Coastal squeeze management delivering for wildife, people at a landscape scale and is facilitating growth and regeneration in the coastal south. Creating approximately 450 hectares of a mosaic of habitats including intertidal, transtional grassland and freshwater (reedbed and ditches) Aims To provide a sustainable flood risk solution To create large scale intertidal habitat To benefit local communities
Is it enough. The things we are currently doing were put in motion before the publication of the white paper and the national ecosystem assessment. SO are we doing enough to promote an ambitions and integrated approach which will create resilient networks and provide society with the service we need? Will our policy change….definitely, but we are on the right course……. we need to Be clear about pressures and priorities based on evidence Working in partnership – including the “ un usual suspects” Help people to value nature Be different Deliver more – we can do this. X people, let’s pull together. Together everyone achieves more
The Nature of Change: Paul Smith
Creating a better place – putting policy into action Paul Smith Environmental Projects Manager 15 September 2011
Summary of the talk <ul><li>Why are we involved? </li></ul><ul><li>What do we know? </li></ul><ul><li>What needs to be done? </li></ul><ul><li>The future </li></ul>
The Environment Agency’s involvement <ul><li>Champion for sustainable development </li></ul><ul><li>Responsible for the water environment. </li></ul><ul><li>Making space for water is key in providing ecosystem services. </li></ul><ul><li>Climate Change Adaptation </li></ul>
What do we know? <ul><li>75% of our water comes from groundwater </li></ul><ul><li>4162 billion litres water abstracted from environment </li></ul><ul><li>Effluent discharge - there are 607 sewage works discharging 13 billion litres treated effluent per day </li></ul><ul><li>The environment is important for </li></ul><ul><li>health and well being </li></ul>

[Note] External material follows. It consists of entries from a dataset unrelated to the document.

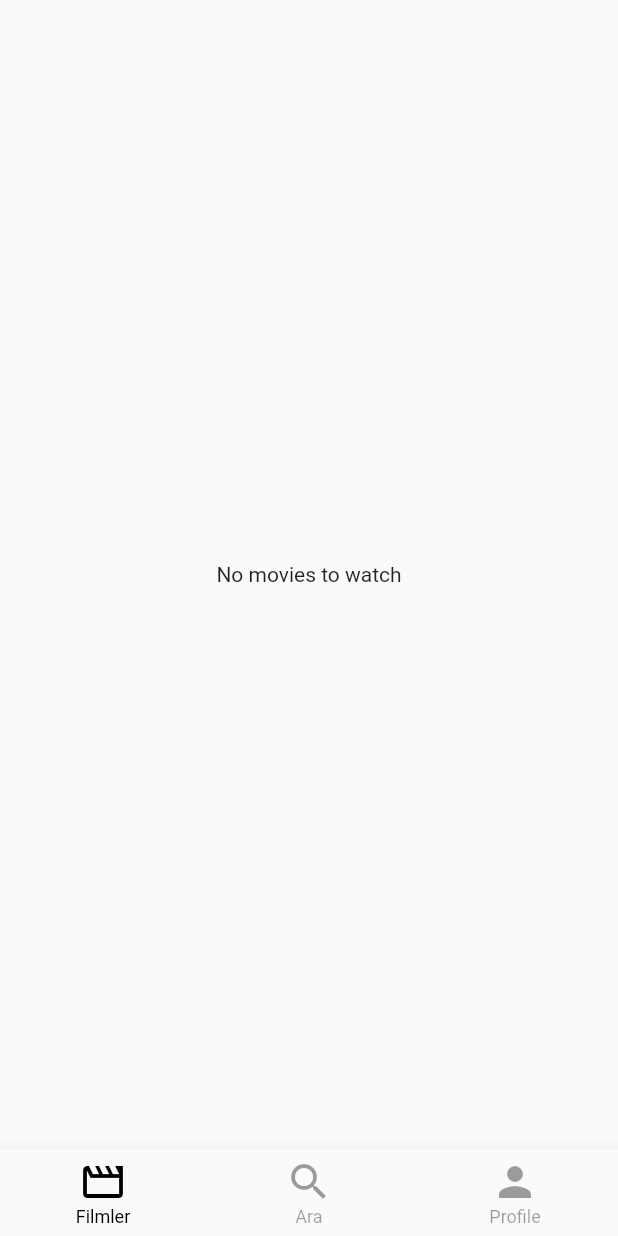
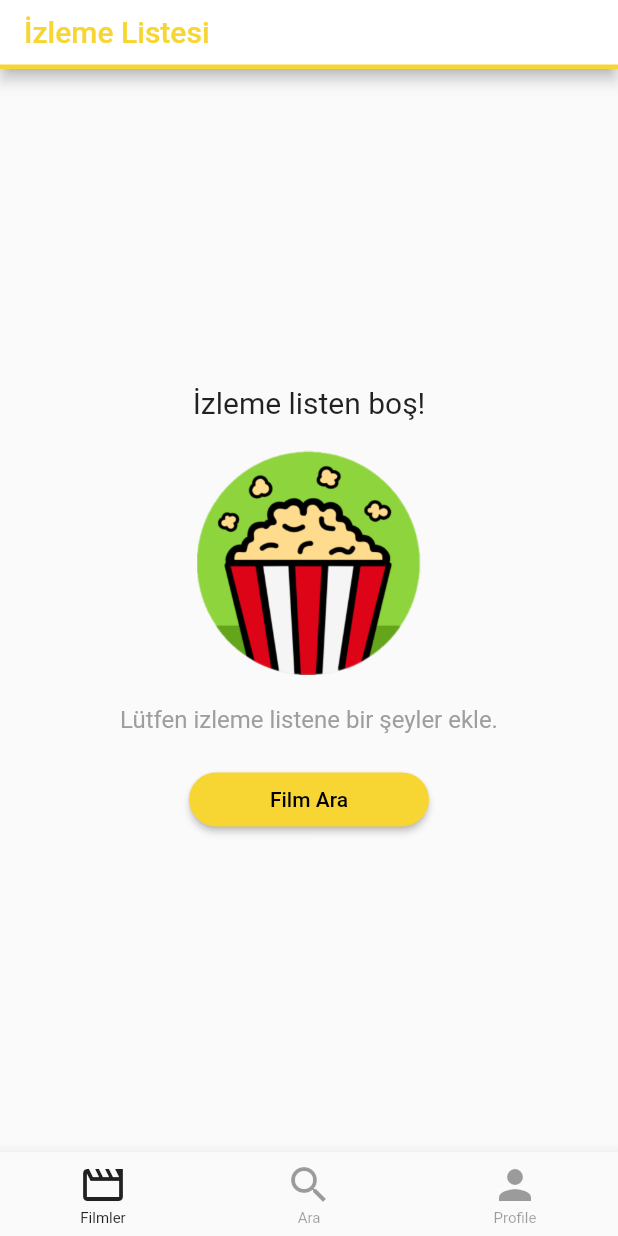
Before and after one commit to monvanCe/movieApp-Flutter, a Flutter app: the screen it shows after launch, on a phone screen of 412 x 824 dp. Run offline on Flutter 3.47's test engine with Material 2 defaults, Android fonts, the phone set to English and light mode, and no system bars; network calls fail.

Commit message:
styled films tabs

```diff
--- a/lib/bottombar/Films/films.dart
+++ b/lib/bottombar/Films/films.dart
@@ -1,8 +1,8 @@
 import 'package:flutter/material.dart';
-
 import '../../state/global_variables.dart';
-
 import 'package:provider/provider.dart';
+import '../../components/show_movie_details.dart';
+import '../../components/search_modal.dart';
 
 class Films extends StatelessWidget {
   const Films({Key? key}) : super(key: key);
@@ -13,23 +13,138 @@ class Films extends StatelessWidget {
       builder: (context, globalState, _) {
         if (GlobalState.movieToWatch.isNotEmpty) {
           return Scaffold(
+            appBar: AppBar(
+              title: const Text(
+                'İzleme Listesi',
+                style: TextStyle(
+                  color: Color(0xFFF7D633),
+                ),
+              ),
+              backgroundColor: Colors.white,
+              bottom: PreferredSize(
+                preferredSize: const Size.fromHeight(4.0),
+                child: Container(
+                  color: const Color(0xFFF7D633),
+                  height: 4.0,
+                ),
+              ),
+            ),
             body: SafeArea(
-              child: ListView.builder(
-                itemCount: GlobalState.movieToWatch.length,
-                itemBuilder: (context, index) {
-                  final movie = GlobalState.movieToWatch[index];
-                  return ListTile(
-                    title: Text(movie['title']),
-                  );
-                },
+              child: Container(
+                margin: EdgeInsets.symmetric(
+                    horizontal: MediaQuery.of(context).size.width * 0.02,
+                    vertical: MediaQuery.of(context).size.height * 0.01),
+                child: GridView.builder(
+                  gridDelegate: const SliverGridDelegateWithFixedCrossAxisCount(
+                    crossAxisCount: 3,
+                    childAspectRatio: 2 / 3,
+                    crossAxisSpacing: 5,
+                    mainAxisSpacing: 5,
+                  ),
+                  itemCount: GlobalState.movieToWatch.length,
+                  itemBuilder: (context, index) {
+                    var movie = GlobalState.movieToWatch[index];
+                    return GestureDetector(
+                      onTap: () {
+                        showMovieDetails(context, movie);
+                      },
+                      child: Container(
+                        decoration: BoxDecoration(
+                          borderRadius: BorderRadius.circular(16),
+                          boxShadow: [
+                            BoxShadow(
+                              color: Colors.black.withOpacity(0.1),
+                              blurRadius: 5,
+                              offset: const Offset(0, 2),
+                            ),
+                          ],
+                        ),
+                        child: movie['poster_path'] != null
+                            ? Image.network(
+                                'https://image.tmdb.org/t/p/w185${movie['poster_path']}',
+                                fit: BoxFit.cover,
+                              )
+                            : Container(
+                                width: 35,
+                                height: 35,
+                                color: Colors.white,
+                              ),
+                      ),
+                    );
+                  },
+                ),
               ),
             ),
           );
         } else {
-          return const Scaffold(
+          return Scaffold(
+            appBar: AppBar(
+              title: const Text(
+                'İzleme Listesi',
+                style: TextStyle(
+                  color: Color(0xFFF7D633),
+                ),
+              ),
+              backgroundColor: Colors.white,
+              toolbarHeight: 42,
+              bottom: PreferredSize(
+                preferredSize: const Size.fromHeight(4.0),
+                child: Container(
+                  color: const Color(0xFFF7D633),
+                  height: 3.0,
+                ),
+              ),
+            ),
             body: SafeArea(
               child: Center(
-                child: Text('No movies to watch'),
+                child: Column(
+                  mainAxisAlignment: MainAxisAlignment.center,
+                  children: [
+                    const Text(
+                      'İzleme listen boş!',
+                      style: TextStyle(fontSize: 20),
+                    ),
+                    const SizedBox(height: 20),
+                    Image.asset(
+                      'assets/empty-movie.png',
+                      width: 150,
+                      height: 150,
+                    ),
+                    const SizedBox(height: 20),
+                    const Text(
+                      'Lütfen izleme listene bir şeyler ekle.',
+                      style: TextStyle(fontSize: 16, color: Colors.grey),
+                    ),
+                    const SizedBox(height: 20),
+                    SizedBox(
+                      width: 160,
+                      child: ElevatedButton(
+                        onPressed: () {
+                          Navigator.of(context).push(
+                            MaterialPageRoute<void>(
+                              builder: (BuildContext context) {
+                                return const SearchModal();
+                              },
+                            ),
+                          );
+                        },
+                        style: ElevatedButton.styleFrom(
+                          backgroundColor: const Color(0xFFF7D633),
+                          shape: RoundedRectangleBorder(
+                            borderRadius: BorderRadius.circular(
+                                20), // Set the desired radius value
+                          ),
+                        ),
+                        child: const Text(
+                          'Film Ara',
+                          style: TextStyle(
+                            color: Colors.black, // Set the desired text color
+                          ),
+                        ),
+                      ),
+                    )
+                  ],
+                ),
               ),
             ),
           );
--- a/lib/bottombar/bottombar.dart
+++ b/lib/bottombar/bottombar.dart
@@ -32,10 +32,10 @@ class _MyAppState extends State<MainApp> {
         ),
         bottomNavigationBar: BottomNavigationBar(
           unselectedItemColor: Colors.black38,
-          selectedItemColor: Colors.black,
+          selectedItemColor: Colors.black87,
           currentIndex: _selectedIndex,
-          unselectedFontSize: 12,
-          selectedFontSize: 12,
+          unselectedFontSize: 10,
+          selectedFontSize: 10,
           onTap: (index) {
             setState(() {
               _selectedIndex = index;
```
Also changed, not shown: assets/empty-movie.png (added).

How far have we come? <ul><li>Otters, salmon and other wildlife are returning to our rivers. </li></ul><ul><li>Water quality has improved year on year for the last 20 years </li></ul><ul><li>Water companies have invested heavily through the National Environment Programme </li></ul><ul><li>Locally we’ve improved 45 kms of river habitat through physical restoration, and 4,700 hectares of SSSI are now in Improved Condition. </li></ul>
MORPH Part of the Adur and Ouse pilot catchment Integrated Catchment Management
Climate Change Adaptation <ul><li>Trends for the UK are hotter, drier summers and warmer wetter winters , with more extreme events such as floods, drought and sea level rise. </li></ul><ul><li>By 2020 winter flows could increase by up to 10% for the more responsive catchments and summer flows could reduce by 5-10%). </li></ul><ul><li>By 2050 river flows during the summer and </li></ul><ul><li>autumn could decrease by 50 %. </li></ul>
Medmerry Managed Realignment <ul><li>Aims </li></ul><ul><li>To provide a sustainable flood risk solution </li></ul><ul><li>To create large scale intertidal habitat </li></ul><ul><li>To benefit local communities </li></ul>Working with Natural England, RSPB, local stakeholders and communities
T ogether E veryone A chieves M ore <ul><li>Be clear about pressures and priorities based on evidence </li></ul><ul><li>Help people to value nature </li></ul><ul><li>Working in partnership – including the “ un usual suspects” </li></ul><ul><li>Be different </li></ul><ul><li>Deliver more </li></ul>